The topic of playing wife comes up often with women (and men) I talk with about love. An older, married girlfriend, Caroline, often admonishes my stances on feminism and says she believes feminism confuses “the roles between men and women”—so much so that women are now trying to prove themselves to men instead of the “natural” other way around.

While I don’t subscribe to calling the way we’re socialized regarding gender “natural,” I do recognize that how we’re socialized, and what’s modeled for us, does determine how our relationships play out. I remind Caroline as we debate that every woman’s endgame isn’t marriage, and that for many women, withholding certain behaviors and desires until relationships reach a “certain point” inhibits their autonomy. 

Contemplations on autonomy and my own badass “I do what I want” attitude aside, many women (including some of my own friends) do follow the script Caroline mentions.  They buy into the ideas that Black men of a certain caliber are scarce, and therefore feel they have to go above and beyond to prove themselves worthy of a ring and a formal, longstanding commitment. And this is where I take issue with cooking and cleaning, and being a shoulder, and life-coach, lender, etc.

Beyond possessing and operating with certain traits and characteristics (like kindness, honesty and determination), we shouldn’t be proving to anyone that we’re worthy of their love and commitment. Furthermore, what do these services look like on the other side? If someone is asking you to prove you’re “wife material,” what benefits is he offering in return to prove that he is “husband material?”

I very rarely hear that conversation happen—the one where men discuss how they need to prove to their potential mates that they are worthy to be husbands.

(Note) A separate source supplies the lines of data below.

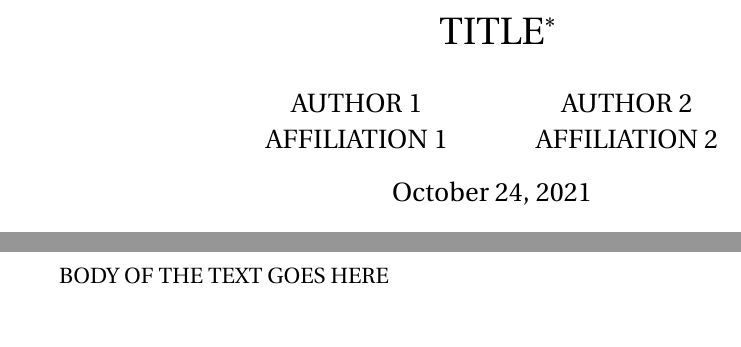
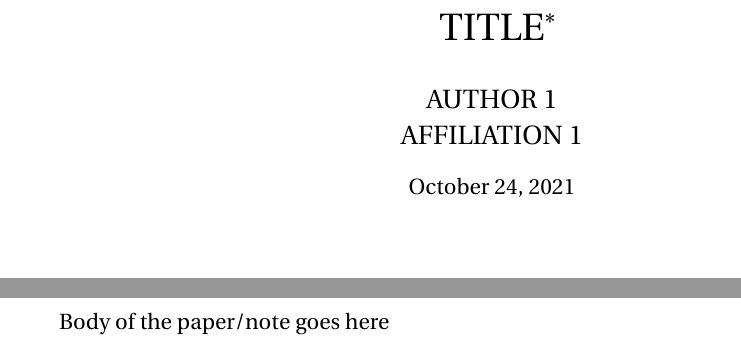
Before and after one commit to afrouzi/tex_template, a LaTeX document (main.tex, which reads afrouzi.sty, body.tex, content/body.tex): two parts of pages 1 and 2 of 3, joined at a grey line, cut so that both start at the same text, the shorter picture padded with empty space. Compiled offline with pdfLaTeX.

Commit message:
content folder

```diff
--- a/afrouzi.sty
+++ b/afrouzi.sty
@@ -88,7 +88,7 @@
 \ifbuildtitle
 \title{\mytitle\thanks{\mythanks}}
 \author{\myauthors}
-\date{\mydate}
+\date{\normalsize{\mydate}}
 \AtBeginDocument{
     \maketitle
     \thispagestyle{empty}
--- a/body.tex
+++ /dev/null
@@ -1,2 +0,0 @@
-% !TeX root = main.tex
-BODY OF THE TEXT GOES HERE
--- /dev/null
+++ b/content/body.tex
@@ -0,0 +1,2 @@
+% !TeX root = main.tex
+Body of the paper/note goes here
--- a/main.tex
+++ b/main.tex
@@ -1,11 +1,11 @@
-\documentclass[12pt,english]{article}
 %% TITLE/BIBLIOGRAPHY INFO:
     \newcommand{\mytitle}{TITLE}
     \newcommand{\mythanks}{TITLE FOOTNOTE}
     \newcommand{\myauthors}{
         AUTHOR 1  \\ AFFILIATION 1
-        \and
-        AUTHOR 2 \\ AFFILIATION 2
+        % uncomment for more authors:
+        % \and
+        % AUTHOR 2 \\ AFFILIATION 2
     }
     \newcommand{\mydate}{\today}
     \newcommand{\myjelcodes}{JEL CODES}
@@ -16,6 +16,7 @@
     \newcommand{\mybibstyle}{econometrica} % or aer
     \newcommand{\mybibfile}{references.bib}
 
+\documentclass[12pt,english]{article}
 \usepackage[]{afrouzi}
 % Options for afrouzi_style:
 % 'note': skips the title page
@@ -29,10 +30,9 @@
 
 %% IMPORT CONTENT
 \onehalfspacing
-    \import{}{body.tex}
+    \import{content/}{body.tex}
 
-% BIBLIOGRAPHY
-
+%% BIBLIOGRAPHY
 \begin{singlespace}
 \newpage{}
     \small
```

The conversations I do hear, however, tend to center on women who were of great service to their partners, who supported them and did everything that wives supposedly do, but never received the ring and “happily ever after” they hoped for. 

And what if it works, this playing wifey? My good friend Donovon once told me that men want to marry me because I “behave like a wife.” When I asked him what that meant, he said I was genuinely warm and agreeable; that I know how to “cater to” the men I love; that I’m extremely giving. What I realized after listening to him was that none of those traits really pointed to me as a person as much as they pointed to my ability to be of service to a potential, or current, partner. 

The fact that what made me a good choice as a wife had nothing to do with who I am is what made feminism attractive for me. I, essentially, was erased from my own narrative, and I deserved to take up space in my relationship and in the world.

We deserve to take up space. We deserve to be desired and formally committed to because we are just that f*cking dope. Performing “wifely duties” shouldn’t be used as bait to trap some guy who only wants you because of the help you can provide him. Save all that wife work for an actual marriage; you’ll need the reserve.

Josie Pickens is an educator, cultural critic and solider of love. Follow her musings on Twitter @jonubian.



You may also like

Comments

Leave a reply

Your email address will not be published. Required fields are marked *